Minnesota bill proposes doubling of state renewable power goal

By Anna Simet | February 27, 2017

A proposed Minnesota bill would double the amount of renewable electricity that public utilities are required to generate or procure.

Minnesota Lt. Gov. Tina Smith introduced HF 1772, which would raise the current renewable portfolio standard (RPS), enacted in 2007, from 25 percent by 2025 to 50 percent by 2030. The state is on track to surpass current goals, currently at 21 percent renewable energy, according to Smith’s office. However, emissions in the state have only been reduced by 7 percent.

The bipartisan bill is being authored in the Minnesota Senate by Sens. Nick Frentz and Karin Housley, and in the Minnesota House by Reps. Erin Maye Quade and Joe Schomacker. It also builds on Minnesota’s Next Generation Act, which requires utilities to provide technical assistance for all residential and commercial projects that incorporate green building practices in their construction.

A fact sheet released with the bill introduction indicated that, between 2000 and 2014, clean energy jobs in Minnesota grew 78 percent. In comparison, the state’s total employment growth was only 11 percent. The modified RES would create an average of 1,500 new jobs in Minnesota, it said, and help reduce annually energy imports, as the state currently spends about $13 billion importing fossil fuels including coal, oil and natural gas, from other states and countries.

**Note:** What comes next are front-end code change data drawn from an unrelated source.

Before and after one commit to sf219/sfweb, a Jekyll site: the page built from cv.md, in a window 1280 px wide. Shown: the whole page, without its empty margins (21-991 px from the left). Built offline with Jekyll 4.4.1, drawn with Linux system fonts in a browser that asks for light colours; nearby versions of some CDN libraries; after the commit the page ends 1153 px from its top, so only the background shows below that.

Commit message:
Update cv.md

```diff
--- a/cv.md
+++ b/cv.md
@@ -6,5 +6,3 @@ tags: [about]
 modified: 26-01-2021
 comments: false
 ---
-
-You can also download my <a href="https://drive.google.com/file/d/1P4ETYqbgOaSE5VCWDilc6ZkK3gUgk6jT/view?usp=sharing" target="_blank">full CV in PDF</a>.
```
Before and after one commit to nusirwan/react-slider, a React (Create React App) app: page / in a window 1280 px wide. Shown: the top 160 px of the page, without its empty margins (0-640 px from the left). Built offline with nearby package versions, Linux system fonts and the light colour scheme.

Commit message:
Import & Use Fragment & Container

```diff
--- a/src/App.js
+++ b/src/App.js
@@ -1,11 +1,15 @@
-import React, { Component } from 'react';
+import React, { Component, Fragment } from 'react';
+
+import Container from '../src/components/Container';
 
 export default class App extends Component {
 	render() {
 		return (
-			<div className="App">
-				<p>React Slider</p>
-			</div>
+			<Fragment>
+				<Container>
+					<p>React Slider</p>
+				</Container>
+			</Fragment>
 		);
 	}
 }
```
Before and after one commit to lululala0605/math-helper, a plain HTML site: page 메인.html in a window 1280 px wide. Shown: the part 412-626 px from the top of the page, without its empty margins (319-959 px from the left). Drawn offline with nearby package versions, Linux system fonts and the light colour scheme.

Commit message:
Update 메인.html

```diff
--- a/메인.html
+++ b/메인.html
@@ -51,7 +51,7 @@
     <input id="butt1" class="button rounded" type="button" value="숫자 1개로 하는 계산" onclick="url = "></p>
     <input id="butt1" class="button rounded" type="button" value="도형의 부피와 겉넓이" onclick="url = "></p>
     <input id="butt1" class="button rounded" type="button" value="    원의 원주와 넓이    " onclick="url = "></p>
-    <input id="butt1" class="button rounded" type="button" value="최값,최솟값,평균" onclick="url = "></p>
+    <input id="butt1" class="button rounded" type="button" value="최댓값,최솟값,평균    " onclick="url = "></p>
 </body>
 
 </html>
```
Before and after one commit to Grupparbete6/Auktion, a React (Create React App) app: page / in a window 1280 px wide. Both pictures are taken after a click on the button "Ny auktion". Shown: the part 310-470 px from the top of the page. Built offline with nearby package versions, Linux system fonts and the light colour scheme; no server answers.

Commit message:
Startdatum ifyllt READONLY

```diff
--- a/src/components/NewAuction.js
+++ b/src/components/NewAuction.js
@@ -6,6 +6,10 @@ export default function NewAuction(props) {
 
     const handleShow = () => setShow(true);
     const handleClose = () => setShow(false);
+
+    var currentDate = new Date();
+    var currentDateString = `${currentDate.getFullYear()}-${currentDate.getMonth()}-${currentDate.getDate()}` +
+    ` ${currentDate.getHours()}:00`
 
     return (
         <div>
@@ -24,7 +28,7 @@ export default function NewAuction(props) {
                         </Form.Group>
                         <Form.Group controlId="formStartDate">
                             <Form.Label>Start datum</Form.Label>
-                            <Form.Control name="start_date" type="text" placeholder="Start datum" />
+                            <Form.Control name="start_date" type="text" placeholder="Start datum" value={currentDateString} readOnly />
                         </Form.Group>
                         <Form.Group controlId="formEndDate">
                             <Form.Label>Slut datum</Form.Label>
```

To date, 29 states and Washington, D.C., have adopted a mandatory RPS, while eight states have voluntary renewable goals.